Wassenaar, comprised of most industrialized arms exporters with the notable exception of China, aims to facilitate the coordination of members' national export control policies, promote transparency in the export of conventional weapons and dual-use equipment and prevent their destabilizing accumulation. Members are expected to provide information semi-annually on exports to non-Wassenaar members of weapons and "sensitive" dual-use goods that appear on the regime's two control lists: the Munitions List and the Dual-Use Goods and Technologies List, which is divided into basic and sensitive tiers. Denials of "basic" dual-use goods are also to be reported semi-annually, while denials of "very sensitive" dual-use goods and approvals of transactions that were previously denied by another Wassenaar member within the preceding three years are to be notified to the Secretariat within 60 days.
Unlike its Cold War predecessor, the Coordinating Committee for Multilateral Export Controls (COCOM), Wassenaar members cannot veto exports by another member. While Wassenaar's mandate does not target specific states (as COCOM did), members have agreed to refrain from deals with states in areas of tension and heavily armed regions or those countries that generate concern among members.
At the plenary, members reaffirmed earlier decisions not to export to any recipient in Afghanistan and to "exercise maximum restraint" in the Great Lakes region of Central Africa. The plenary's sole public statement warned of "potentially destabilizing accumulations of armaments in certain regions," but did not identify any region by name. According to a U.S. official involved with Wassenaar matters, a confidential summary report also called on members to complete their information submissions, indicating that full participation remains a problem.
At Vienna, the United States and Britain proposed additional reporting categories for the regime's Munitions List beyond the current seven (tanks, armored combat vehicles, artillery, combat aircraft, attack helicopters, warships and missile systems) to include power-projection equipment such as transport helicopters and aerial refueling vehicles, but France and Russia blocked this initiative, arguing that the current reporting categories are adequate. Another U.S. official familiar with the plenary meeting indicated that Russia claimed the proposal was designed to deny markets to Moscow and limit its exports.
Members also discussed the creation of a so-called correspondence list that would increase reporting requirements for items appearing on the Munitions List (which now fall outside the seven reporting categories), but are similar to goods on the Dual-Use List and must be reported if exported. For example, night vision equipment on the Dual-Use List exported for a civilian end-user must be reported, while similar night vision equipment on the Munitions List sent to a military end-user does not. Exporters of primarily dual-use goods, such as Japan and Switzerland, pushed for the correspondence list as a means to redress this imbalance, but the initiative failed as some members refused to accept new reporting obligations.

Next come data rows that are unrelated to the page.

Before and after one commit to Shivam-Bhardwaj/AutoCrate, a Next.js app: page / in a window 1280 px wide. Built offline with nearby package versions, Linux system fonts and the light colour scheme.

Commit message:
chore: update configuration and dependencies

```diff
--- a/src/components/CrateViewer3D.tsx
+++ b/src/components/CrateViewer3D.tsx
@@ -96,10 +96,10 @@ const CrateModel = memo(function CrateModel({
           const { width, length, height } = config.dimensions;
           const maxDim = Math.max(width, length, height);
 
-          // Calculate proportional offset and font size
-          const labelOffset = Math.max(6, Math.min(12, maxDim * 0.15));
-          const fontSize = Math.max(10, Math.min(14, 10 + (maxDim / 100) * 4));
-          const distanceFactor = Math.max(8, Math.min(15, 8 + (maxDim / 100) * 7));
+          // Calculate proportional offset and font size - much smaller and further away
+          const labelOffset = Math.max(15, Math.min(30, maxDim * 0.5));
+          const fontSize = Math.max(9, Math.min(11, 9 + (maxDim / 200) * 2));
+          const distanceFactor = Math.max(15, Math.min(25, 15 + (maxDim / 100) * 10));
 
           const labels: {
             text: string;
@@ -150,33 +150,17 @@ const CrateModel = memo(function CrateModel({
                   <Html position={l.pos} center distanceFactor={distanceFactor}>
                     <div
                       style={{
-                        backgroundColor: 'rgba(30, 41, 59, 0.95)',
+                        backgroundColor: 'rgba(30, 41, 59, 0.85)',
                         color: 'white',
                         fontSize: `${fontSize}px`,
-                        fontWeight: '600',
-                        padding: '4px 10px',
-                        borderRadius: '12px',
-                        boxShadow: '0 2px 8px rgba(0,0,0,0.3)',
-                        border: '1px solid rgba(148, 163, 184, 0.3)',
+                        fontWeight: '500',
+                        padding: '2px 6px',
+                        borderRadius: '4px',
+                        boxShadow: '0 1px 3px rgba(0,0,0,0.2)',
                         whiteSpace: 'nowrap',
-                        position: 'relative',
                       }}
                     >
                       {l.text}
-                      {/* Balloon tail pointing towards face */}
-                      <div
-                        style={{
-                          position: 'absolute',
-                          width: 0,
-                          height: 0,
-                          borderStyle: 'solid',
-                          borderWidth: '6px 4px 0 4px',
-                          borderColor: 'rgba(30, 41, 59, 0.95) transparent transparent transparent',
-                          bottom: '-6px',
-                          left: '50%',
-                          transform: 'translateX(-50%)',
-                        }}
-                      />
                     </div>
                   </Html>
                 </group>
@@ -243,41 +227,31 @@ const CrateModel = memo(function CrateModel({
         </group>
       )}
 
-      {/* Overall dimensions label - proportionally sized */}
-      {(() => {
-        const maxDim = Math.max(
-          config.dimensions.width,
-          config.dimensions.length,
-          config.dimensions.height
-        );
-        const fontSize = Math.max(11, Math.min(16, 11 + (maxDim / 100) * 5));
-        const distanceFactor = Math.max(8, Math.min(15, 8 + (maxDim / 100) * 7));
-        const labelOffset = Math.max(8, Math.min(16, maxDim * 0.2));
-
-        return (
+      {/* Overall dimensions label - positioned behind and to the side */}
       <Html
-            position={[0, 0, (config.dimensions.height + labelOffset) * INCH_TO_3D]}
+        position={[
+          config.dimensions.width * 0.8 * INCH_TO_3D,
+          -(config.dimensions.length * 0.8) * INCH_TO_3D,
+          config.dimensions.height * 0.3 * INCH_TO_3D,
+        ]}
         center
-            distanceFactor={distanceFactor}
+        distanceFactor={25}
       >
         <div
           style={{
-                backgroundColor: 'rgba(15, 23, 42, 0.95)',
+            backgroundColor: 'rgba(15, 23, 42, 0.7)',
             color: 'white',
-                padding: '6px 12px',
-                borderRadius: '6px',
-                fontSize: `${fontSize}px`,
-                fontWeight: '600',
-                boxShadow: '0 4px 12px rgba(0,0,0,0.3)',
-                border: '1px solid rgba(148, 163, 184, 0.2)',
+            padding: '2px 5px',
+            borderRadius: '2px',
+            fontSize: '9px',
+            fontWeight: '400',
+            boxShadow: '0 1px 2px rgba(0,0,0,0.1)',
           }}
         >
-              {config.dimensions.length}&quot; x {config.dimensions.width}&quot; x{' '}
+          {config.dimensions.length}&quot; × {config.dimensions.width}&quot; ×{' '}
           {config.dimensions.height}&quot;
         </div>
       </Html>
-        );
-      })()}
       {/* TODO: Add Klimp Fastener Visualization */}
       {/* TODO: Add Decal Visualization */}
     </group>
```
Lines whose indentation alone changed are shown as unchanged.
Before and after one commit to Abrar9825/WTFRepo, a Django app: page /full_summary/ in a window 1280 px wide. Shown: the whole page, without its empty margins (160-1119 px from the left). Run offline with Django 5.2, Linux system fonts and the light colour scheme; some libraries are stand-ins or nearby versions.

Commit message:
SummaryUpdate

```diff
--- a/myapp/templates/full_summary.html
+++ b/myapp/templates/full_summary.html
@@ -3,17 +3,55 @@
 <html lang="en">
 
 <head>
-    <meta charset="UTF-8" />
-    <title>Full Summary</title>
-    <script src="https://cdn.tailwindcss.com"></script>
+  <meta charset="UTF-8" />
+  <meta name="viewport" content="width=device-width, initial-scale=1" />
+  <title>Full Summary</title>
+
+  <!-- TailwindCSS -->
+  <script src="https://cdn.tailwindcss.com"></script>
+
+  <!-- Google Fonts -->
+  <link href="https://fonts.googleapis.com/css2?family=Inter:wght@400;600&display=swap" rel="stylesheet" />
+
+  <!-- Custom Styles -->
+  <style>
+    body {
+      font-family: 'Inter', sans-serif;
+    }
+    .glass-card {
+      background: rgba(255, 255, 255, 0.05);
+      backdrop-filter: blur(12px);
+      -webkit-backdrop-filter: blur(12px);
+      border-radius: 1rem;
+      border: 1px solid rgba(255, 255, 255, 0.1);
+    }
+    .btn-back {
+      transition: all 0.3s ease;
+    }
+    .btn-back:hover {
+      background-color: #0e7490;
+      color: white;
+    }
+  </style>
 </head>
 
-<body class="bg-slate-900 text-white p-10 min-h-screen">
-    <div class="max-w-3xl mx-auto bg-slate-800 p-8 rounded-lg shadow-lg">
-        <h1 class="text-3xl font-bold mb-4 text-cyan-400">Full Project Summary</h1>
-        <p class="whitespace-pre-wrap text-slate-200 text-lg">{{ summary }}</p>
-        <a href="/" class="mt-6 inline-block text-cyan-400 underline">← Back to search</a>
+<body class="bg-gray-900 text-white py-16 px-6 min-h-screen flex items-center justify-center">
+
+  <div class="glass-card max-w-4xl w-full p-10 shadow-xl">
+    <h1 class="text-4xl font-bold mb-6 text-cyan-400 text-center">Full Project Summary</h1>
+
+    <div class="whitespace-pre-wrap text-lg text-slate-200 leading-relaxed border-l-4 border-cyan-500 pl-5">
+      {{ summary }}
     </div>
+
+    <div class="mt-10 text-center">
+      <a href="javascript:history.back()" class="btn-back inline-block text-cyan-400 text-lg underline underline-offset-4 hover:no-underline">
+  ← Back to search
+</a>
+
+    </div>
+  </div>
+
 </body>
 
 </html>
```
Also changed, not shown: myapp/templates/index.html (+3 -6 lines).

After more than a year of operation, Wassenaar members remain divided over how intrusive the arrangement should be. Some members, particularly France and Russia, do not want Wassenaar to evolve beyond the current information exchanges, while the United States and others have advocated developing a stronger regime that relies on more than solely national discretion to control exports. However, French insistence to wait until the regime's first review conference, scheduled for 1999, to assess Wassenaar's operation will likely stymie any changes in the near future.
Perhaps reflective of the gap between members, the plenary closed without appointing a permanent head of the Secretariat, which has been led by an acting head since Wassenaar became operational in November 1996.